Today, we preview an offensive unit that ranked 15th in yards per game and 6th in points per game last season. 

Offensive Coordinator & Mac Jones

The vacant offensive coordinator position is the biggest storyline surrounding the Patriots offense.
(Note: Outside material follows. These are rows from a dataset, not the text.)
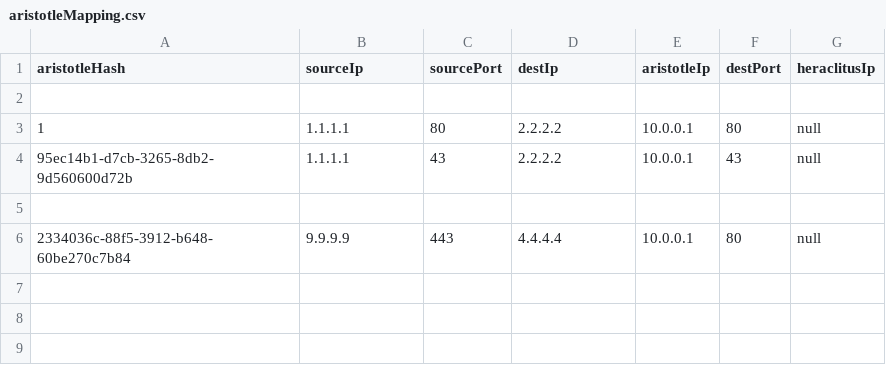
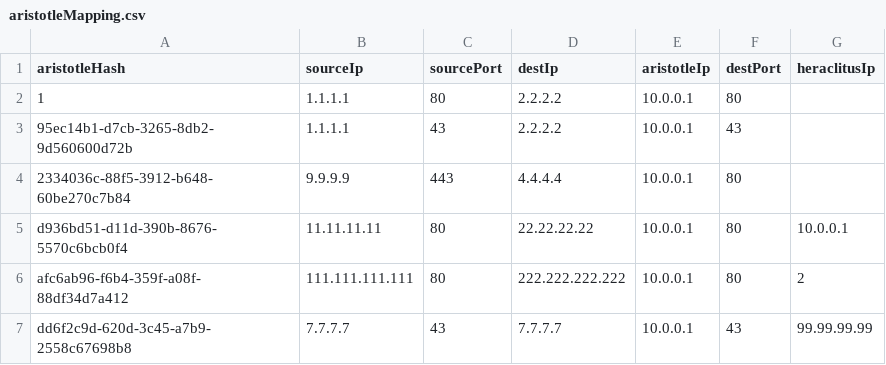
Before and after one commit to jonasbet/ezta, a CSV file: PythonDev/aristotleMapping.csv, drawn as a sheet.

Commit message:
add HeraclitusIP working and Aristotlemodule back to its original naming

```diff
--- a/PythonDev/aristotleMapping.csv
+++ b/PythonDev/aristotleMapping.csv
@@ -1,6 +1,7 @@
 aristotleHash,sourceIp, sourcePort, destIp, aristotleIp,destPort,heraclitusIp
-
-1,1.1.1.1,80,2.2.2.2,10.0.0.1,80,null
-95ec14b1-d7cb-3265-8db2-9d560600d72b,1.1.1.1,43,2.2.2.2,10.0.0.1,43,null
-
-2334036c-88f5-3912-b648-60be270c7b84,9.9.9.9,443,4.4.4.4,10.0.0.1,80,null
+1,1.1.1.1,80,2.2.2.2,10.0.0.1,80,
+95ec14b1-d7cb-3265-8db2-9d560600d72b,1.1.1.1,43,2.2.2.2,10.0.0.1,43,
+2334036c-88f5-3912-b648-60be270c7b84,9.9.9.9,443,4.4.4.4,10.0.0.1,80,
+d936bd51-d11d-390b-8676-5570c6bcb0f4,11.11.11.11,80,22.22.22.22,10.0.0.1,80,10.0.0.1
+afc6ab96-f6b4-359f-a08f-88df34d7a412,111.111.111.111,80,222.222.222.222,10.0.0.1,80,2
+dd6f2c9d-620d-3c45-a7b9-2558c67698b8,7.7.7.7,43,7.7.7.7,10.0.0.1,43,99.99.99.99
```
Also changed, not shown: 2 other files.
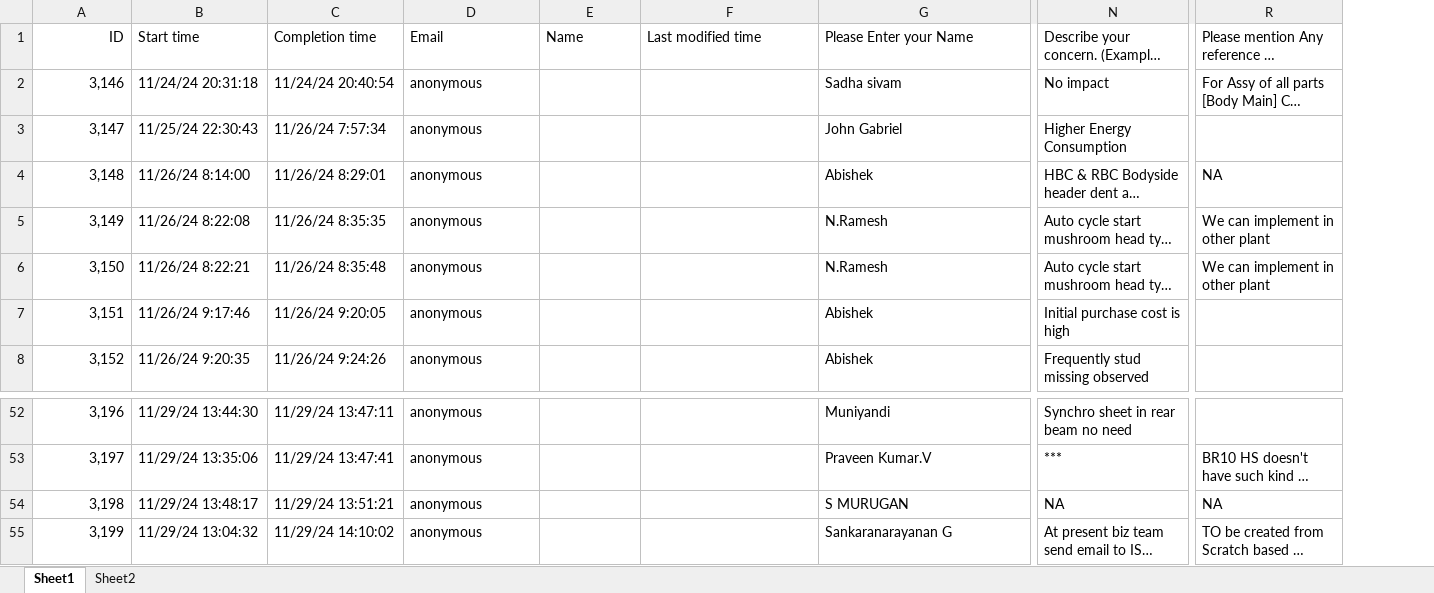
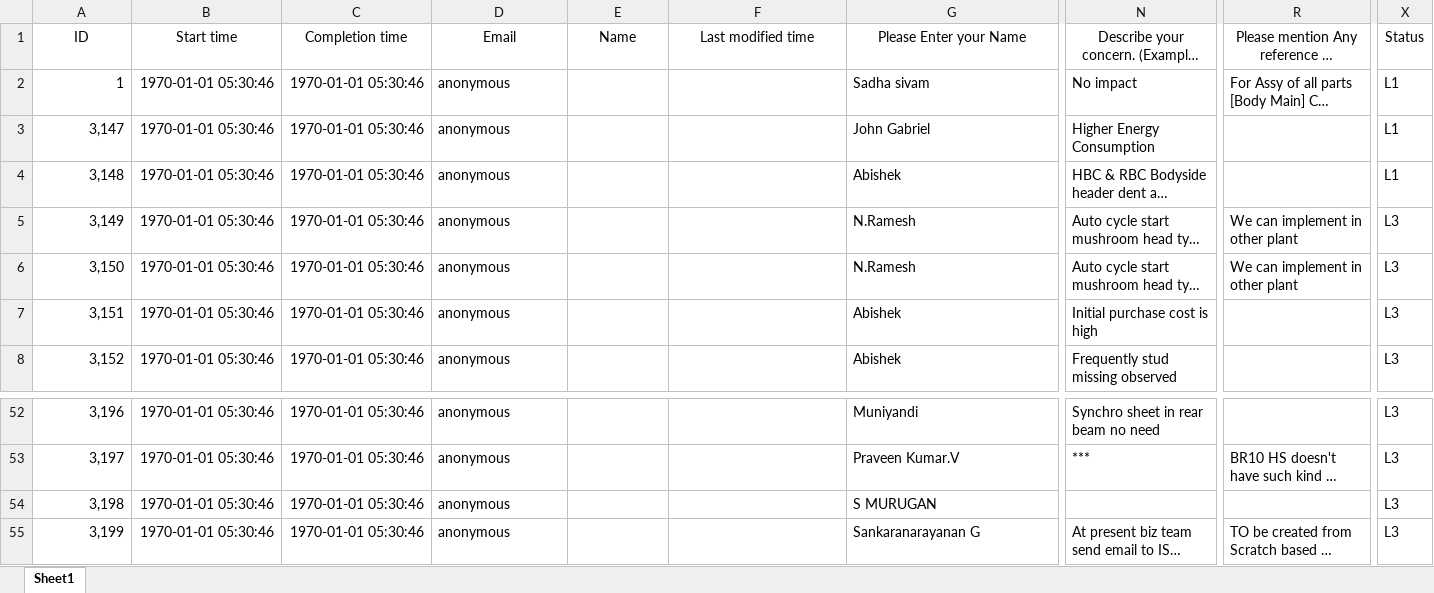
Before and after one commit to kishore-001/Innovation-center-website, an Excel workbook: Data/data.xlsx, sheet Sheet1, drawn as a sheet; only a part is shown, gaps mark what is left out; long unchanged cells end in …; values as stored, in another font and other column widths than the file's, no borders; table styles not drawn; removed rows and columns are numbered as before the commit, all else as after; the diff covers the shown part only; the diff names each change by its address in the sheet, - before the commit and + after, or states it on an @@ line.

```diff
--- a/Data/data.xlsx (sheet Sheet1)
+++ b/Data/data.xlsx (sheet Sheet1)
-sheet tab: Sheet2
-column B, rows 1-8: Start time | 11/24/24 20:31:18 | 11/25/24 22:30:43 | 11/26/24 8:14:00 | 11/26/24 8:22:08 | 11/26/24 8:22:21 | 11/26/24 9:17:46 | 11/26/24 9:20:35; rows 52-55: 11/29/24 13:44:30 | 11/29/24 13:35:06 | 11/29/24 13:48:17 | 11/29/24 13:04:32
-column C, rows 1-8: Completion time | 11/24/24 20:40:54 | 11/26/24 7:57:34 | 11/26/24 8:29:01 | 11/26/24 8:35:35 | 11/26/24 8:35:48 | 11/26/24 9:20:05 | 11/26/24 9:24:26; rows 52-55: 11/29/24 13:47:11 | 11/29/24 13:47:41 | 11/29/24 13:51:21 | 11/29/24 14:10:02
+column B, rows 1-8: Start time | 1970-01-01 05:30:46 | 1970-01-01 05:30:46 | 1970-01-01 05:30:46 | 1970-01-01 05:30:46 | 1970-01-01 05:30:46 | 1970-01-01 05:30:46 | 1970-01-01 05:30:46; rows 52-55: all 1970-01-01 05:30:46
+column C, rows 1-8: Completion time | 1970-01-01 05:30:46 | 1970-01-01 05:30:46 | 1970-01-01 05:30:46 | 1970-01-01 05:30:46 | 1970-01-01 05:30:46 | 1970-01-01 05:30:46 | 1970-01-01 05:30:46; rows 52-55: all 1970-01-01 05:30:46
+column X, rows 1-8: Status | L1 | L1 | L1 | L3 | L3 | L3 | L3; rows 52-55: all L3
-A1 alignment: right
+A1 alignment: center
-D1:R1 alignment: left
+D1:R1 alignment: center
-A2: 3,146
+A2: 1
-R4: NA
+R4: (empty)
-N54: NA
+N54: (empty)
-R54: NA
+R54: (empty)
```
Also changed, not shown: cell formats elsewhere in this sheet, 21 other files.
Longtime OC Josh McDaniels left to become head coach of the Las Vegas Raiders and Bill Belichick has yet to name his successor.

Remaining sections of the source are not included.